Would this Have Influence on American History?

At a time when people, students, teachers, and professors alike are questioning “Where Has the Real and True History of America” gone, we can always be sure of just this one spark to get a fire going. If you haven’t had the opportunity to read Armstrong Williams’ column over at Townhall…we feel that this is such “must reading” we’ll even put a link to the article right here.

We did borrow some of Mr. William’s commentary because we do not think the issues could be more clearly explained; plus, it’s always nice to see your work appreciated especially by other journalists. This issue flies its banner under “Controversy with the National Anthem.”

There’s nothing about playing T-ball that should hearken memories of a lopsided British attack on Fort McHenry during the War of 1812.

“Sports,” Mr. Blackistone writes, “have and continue to ritualize [the Anthem] with barely a shred of relevance.”

This is where we must draw our proverbial line in the sand and say, “Why, why must we stop singing, reciting, most of the time with jubilation.” Hint: The undercover markings of political correctness.

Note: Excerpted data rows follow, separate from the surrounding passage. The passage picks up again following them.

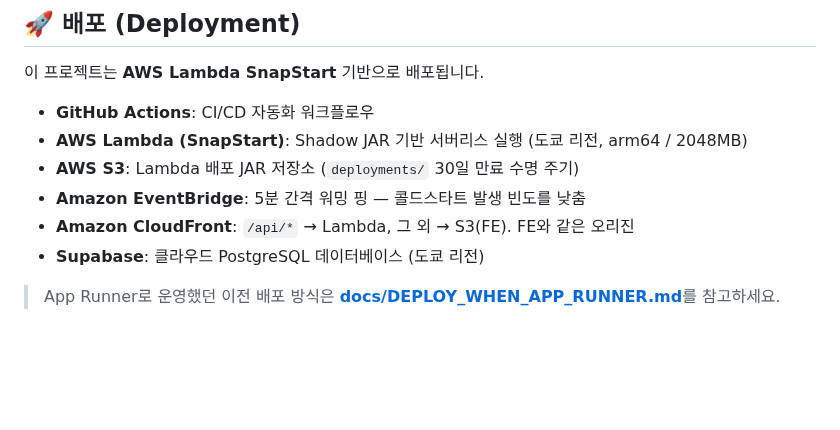
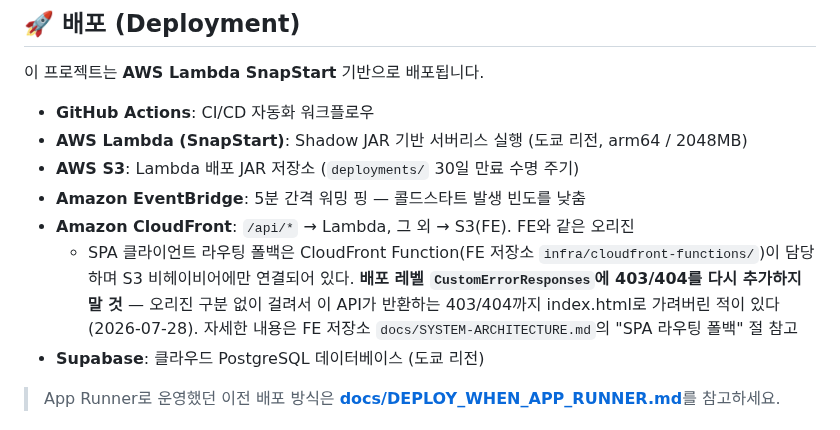
Before and after one commit to BAECHAN/link-sphere_BE_NEW, a Markdown page: README.md, the part around the change. Drawn GitHub-style; blank space fills up the shorter version.

```diff
--- a/README.md
+++ b/README.md
@@ -236,6 +236,11 @@ FCM을 사용하려면 `src/main/resources/firebase-service-account.json` 파일
 - **AWS S3**: Lambda 배포 JAR 저장소 (`deployments/` 30일 만료 수명 주기)
 - **Amazon EventBridge**: 5분 간격 워밍 핑 — 콜드스타트 발생 빈도를 낮춤
 - **Amazon CloudFront**: `/api/*` → Lambda, 그 외 → S3(FE). FE와 같은 오리진
+  - SPA 클라이언트 라우팅 폴백은 CloudFront Function(FE 저장소 `infra/cloudfront-functions/`)이
+    담당하며 S3 비헤이비어에만 연결되어 있다. **배포 레벨 `CustomErrorResponses`에 403/404를
+    다시 추가하지 말 것** — 오리진 구분 없이 걸려서 이 API가 반환하는 403/404까지 index.html로
+    가려버린 적이 있다(2026-07-28). 자세한 내용은 FE 저장소
+    `docs/SYSTEM-ARCHITECTURE.md`의 "SPA 라우팅 폴백" 절 참고
 - **Supabase**: 클라우드 PostgreSQL 데이터베이스 (도쿄 리전)
 
 > App Runner로 운영했던 이전 배포 방식은 [**docs/DEPLOY_WHEN_APP_RUNNER.md**](./docs/DEPLOY_WHEN_APP_RUNNER.md)를 참고하세요.
```
Also changed, not shown: docs/DEPLOY.md (+6 -0 lines).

Singing a song about soldiers raising a flag following hours of cannon bombardment may have little to do with the indoor soccer game parents are watching, but that same song does remind everyone at that game that they stand there because of American sacrifice and freedom.

Blood was shed so that we might be free. When we say that soldiers “will never be forgotten,” shouldn’t we mean it? We honor and commemorate their lives and the sacrifices they made for us by remembering them. That’s why we sing the National Anthem at sporting events.

We don’t do it because there’s some underlying connection between the American Revolution and sports, but because sports bring us together to enjoy something as a group.

It unites us beyond our cultural and political differences. The stockbroker sits next to the dockworker, and both are united by their devotion to the local team. Isn’t that the perfect time to celebrate the nation that embodies that very idea?

Would Mr. Blackistone suggest we toss such documents into the trash? Or not have them hanging in our institutions of government simply because the magistrate can’t recall their every word?

We suspect the author has a hidden agenda – a beef with war in general. He almost betrays his true feelings when he writes, “[S]ports framed by the politics of militarism has nothing to do with football, baseball or a NASCAR race.” The politics of militarism? Now he has a problem. What happened to his original, simpler point that we should abandon the song because a cute pop icon didn’t know the words?

Now the National Anthem is offensive because it smacks of militarism, whatever that means? There’s an immense difference between singing a song that recalls the unlikely victory of our upstart nation against a powerful oppressor, and promoting “militarism.”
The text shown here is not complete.